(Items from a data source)
+===+
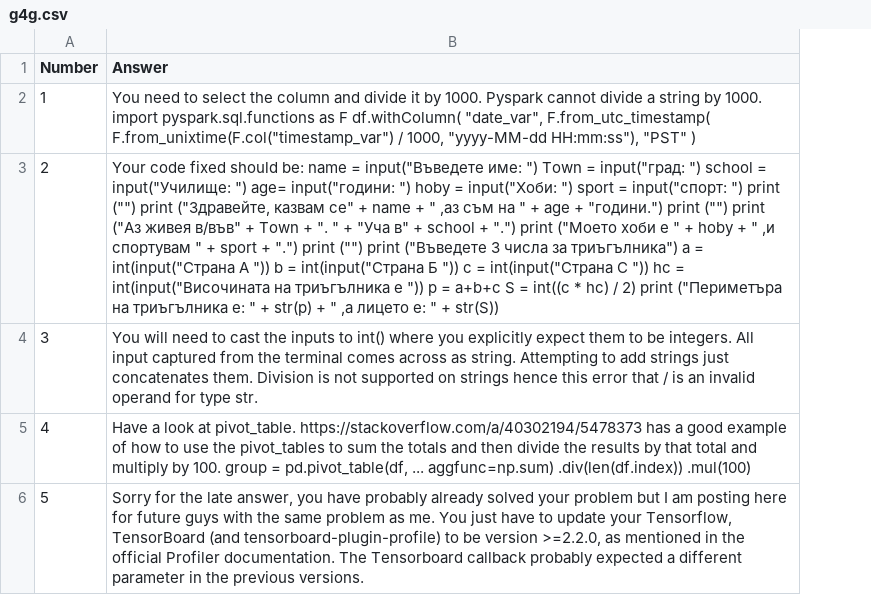
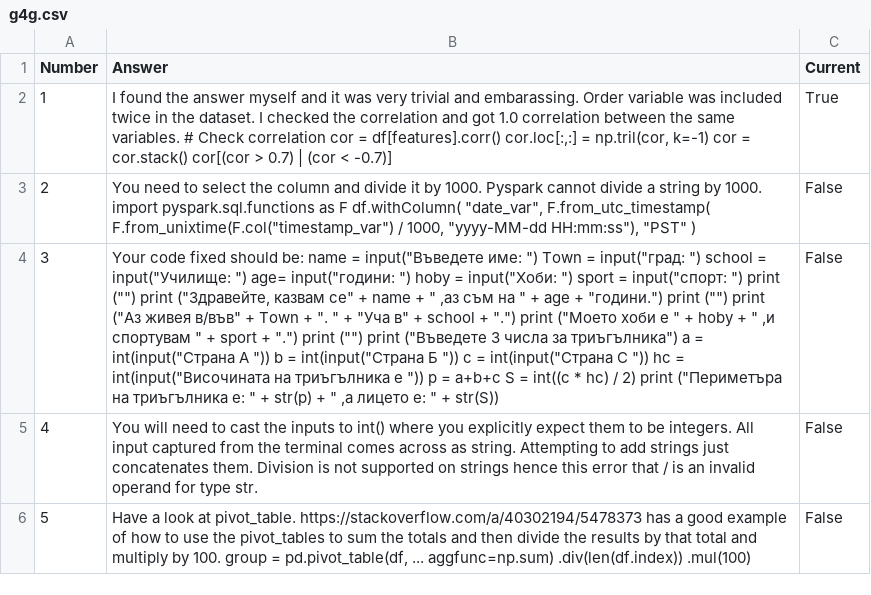
Before and after one commit to yashika51/AskFlow, a CSV file: g4g.csv, drawn as a sheet; the diff names each change by its address in the sheet, - before the commit and + after, or states it on an @@ line.

Commit message:
Next and Previous
You can now go to the next and previous answer using "python cli.py next" and "python cli.py previous" after doing a search command.

The search command will save the 5 most relevant answers to the g4g.csv file and this will be opened and changed when doing the next and previous to keep track of which answer was last displayed

```diff
--- a/g4g.csv
+++ b/g4g.csv
+column C (Current), rows 2-6: True | False | False | False | False
-B2 (Answer): You need to select the column and divide it by 1000. Pyspark cannot divide a string by 1000. import pyspark.sql.functions as F df.withColumn( "date_var", F.from_utc_timestamp( F.from_unixtime(F.col("timestamp_var") / 1000, "yyyy-MM-dd HH:mm:ss"), "PST" )
+B2 (Answer): I found the answer myself and it was very trivial and embarassing. Order variable was included twice in the dataset. I checked the correlation and got 1.0 correlation between the same variables. # Check correlation cor = df[features].corr() cor.loc[:,:] = np.tril(cor, k=-1) cor = cor.stack() cor[(cor > 0.7) | (cor < -0.7)]
-B3 (Answer): Your code fixed should be: name = input("Въведете име: ") Town = input("град: ") school = input("Училище: ") age= input("години: ") hoby = input("Хоби: ") sport = input("спорт: ") print ("") print ("Здравейте, казвам се" + name + " ,аз съм на " + age + "години.") print ("") print ("Аз живея в/във" + Town + ". " + "Уча в" + school + ".") print ("Моето хоби е " + hoby + " ,и спортувам " + sport + ".") print ("") print ("Въведете 3 числа за триъгълника") a = int(input("Страна А ")) b = int(input("Страна Б ")) c = int(input("Страна С ")) hc = int(input("Височината на триъгълника е ")) p = a+b+c S = int((c * hc) / 2) print ("Периметъра на триъгълника е: " + str(p) + " ,a лицето е: " + str(S))
+B3 (Answer): You need to select the column and divide it by 1000. Pyspark cannot divide a string by 1000. import pyspark.sql.functions as F df.withColumn( "date_var", F.from_utc_timestamp( F.from_unixtime(F.col("timestamp_var") / 1000, "yyyy-MM-dd HH:mm:ss"), "PST" )
-B4 (Answer): You will need to cast the inputs to int() where you explicitly expect them to be integers. All input captured from the terminal comes across as string. Attempting to add strings just concatenates them. Division is not supported on strings hence this error that / is an invalid operand for type str.
+B4 (Answer): Your code fixed should be: name = input("Въведете име: ") Town = input("град: ") school = input("Училище: ") age= input("години: ") hoby = input("Хоби: ") sport = input("спорт: ") print ("") print ("Здравейте, казвам се" + name + " ,аз съм на " + age + "години.") print ("") print ("Аз живея в/във" + Town + ". " + "Уча в" + school + ".") print ("Моето хоби е " + hoby + " ,и спортувам " + sport + ".") print ("") print ("Въведете 3 числа за триъгълника") a = int(input("Страна А ")) b = int(input("Страна Б ")) c = int(input("Страна С ")) hc = int(input("Височината на триъгълника е ")) p = a+b+c S = int((c * hc) / 2) print ("Периметъра на триъгълника е: " + str(p) + " ,a лицето е: " + str(S))
-B5 (Answer): Have a look at pivot_table. https://stackoverflow.com/a/40302194/5478373 has a good example of how to use the pivot_tables to sum the totals and then divide the results by that total and multiply by 100. group = pd.pivot_table(df, ... aggfunc=np.sum) .div(len(df.index)) .mul(100)
+B5 (Answer): You will need to cast the inputs to int() where you explicitly expect them to be integers. All input captured from the terminal comes across as string. Attempting to add strings just concatenates them. Division is not supported on strings hence this error that / is an invalid operand for type str.
-B6 (Answer): Sorry for the late answer, you have probably already solved your problem but I am posting here for future guys with the same problem as me. You just have to update your Tensorflow, TensorBoard (and tensorboard-plugin-profile) to be version >=2.2.0, as mentioned in the official Profiler documentation. The Tensorboard callback probably expected a different parameter in the previous versions.
+B6 (Answer): Have a look at pivot_table. https://stackoverflow.com/a/40302194/5478373 has a good example of how to use the pivot_tables to sum the totals and then divide the results by that total and multiply by 100. group = pd.pivot_table(df, ... aggfunc=np.sum) .div(len(df.index)) .mul(100)
```
Also changed, not shown: 2 other files.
+===+
EXERCISE REQUIREMENTS
An exact copy of all the data above is required; omit any pictures.

SOLUTION TO THIS TASK
Before and after one commit to yashika51/AskFlow, a CSV file: g4g.csv, drawn as a sheet; the diff names each change by its address in the sheet, - before the commit and + after, or states it on an @@ line.

Commit message:
Next and Previous
You can now go to the next and previous answer using "python cli.py next" and "python cli.py previous" after doing a search command.

The search command will save the 5 most relevant answers to the g4g.csv file and this will be opened and changed when doing the next and previous to keep track of which answer was last displayed

```diff
--- a/g4g.csv
+++ b/g4g.csv
+column C (Current), rows 2-6: True | False | False | False | False
-B2 (Answer): You need to select the column and divide it by 1000. Pyspark cannot divide a string by 1000. import pyspark.sql.functions as F df.withColumn( "date_var", F.from_utc_timestamp( F.from_unixtime(F.col("timestamp_var") / 1000, "yyyy-MM-dd HH:mm:ss"), "PST" )
+B2 (Answer): I found the answer myself and it was very trivial and embarassing. Order variable was included twice in the dataset. I checked the correlation and got 1.0 correlation between the same variables. # Check correlation cor = df[features].corr() cor.loc[:,:] = np.tril(cor, k=-1) cor = cor.stack() cor[(cor > 0.7) | (cor < -0.7)]
-B3 (Answer): Your code fixed should be: name = input("Въведете име: ") Town = input("град: ") school = input("Училище: ") age= input("години: ") hoby = input("Хоби: ") sport = input("спорт: ") print ("") print ("Здравейте, казвам се" + name + " ,аз съм на " + age + "години.") print ("") print ("Аз живея в/във" + Town + ". " + "Уча в" + school + ".") print ("Моето хоби е " + hoby + " ,и спортувам " + sport + ".") print ("") print ("Въведете 3 числа за триъгълника") a = int(input("Страна А ")) b = int(input("Страна Б ")) c = int(input("Страна С ")) hc = int(input("Височината на триъгълника е ")) p = a+b+c S = int((c * hc) / 2) print ("Периметъра на триъгълника е: " + str(p) + " ,a лицето е: " + str(S))
+B3 (Answer): You need to select the column and divide it by 1000. Pyspark cannot divide a string by 1000. import pyspark.sql.functions as F df.withColumn( "date_var", F.from_utc_timestamp( F.from_unixtime(F.col("timestamp_var") / 1000, "yyyy-MM-dd HH:mm:ss"), "PST" )
-B4 (Answer): You will need to cast the inputs to int() where you explicitly expect them to be integers. All input captured from the terminal comes across as string. Attempting to add strings just concatenates them. Division is not supported on strings hence this error that / is an invalid operand for type str.
+B4 (Answer): Your code fixed should be: name = input("Въведете име: ") Town = input("град: ") school = input("Училище: ") age= input("години: ") hoby = input("Хоби: ") sport = input("спорт: ") print ("") print ("Здравейте, казвам се" + name + " ,аз съм на " + age + "години.") print ("") print ("Аз живея в/във" + Town + ". " + "Уча в" + school + ".") print ("Моето хоби е " + hoby + " ,и спортувам " + sport + ".") print ("") print ("Въведете 3 числа за триъгълника") a = int(input("Страна А ")) b = int(input("Страна Б ")) c = int(input("Страна С ")) hc = int(input("Височината на триъгълника е ")) p = a+b+c S = int((c * hc) / 2) print ("Периметъра на триъгълника е: " + str(p) + " ,a лицето е: " + str(S))
-B5 (Answer): Have a look at pivot_table. https://stackoverflow.com/a/40302194/5478373 has a good example of how to use the pivot_tables to sum the totals and then divide the results by that total and multiply by 100. group = pd.pivot_table(df, ... aggfunc=np.sum) .div(len(df.index)) .mul(100)
+B5 (Answer): You will need to cast the inputs to int() where you explicitly expect them to be integers. All input captured from the terminal comes across as string. Attempting to add strings just concatenates them. Division is not supported on strings hence this error that / is an invalid operand for type str.
-B6 (Answer): Sorry for the late answer, you have probably already solved your problem but I am posting here for future guys with the same problem as me. You just have to update your Tensorflow, TensorBoard (and tensorboard-plugin-profile) to be version >=2.2.0, as mentioned in the official Profiler documentation. The Tensorboard callback probably expected a different parameter in the previous versions.
+B6 (Answer): Have a look at pivot_table. https://stackoverflow.com/a/40302194/5478373 has a good example of how to use the pivot_tables to sum the totals and then divide the results by that total and multiply by 100. group = pd.pivot_table(df, ... aggfunc=np.sum) .div(len(df.index)) .mul(100)
```
Also changed, not shown: 2 other files.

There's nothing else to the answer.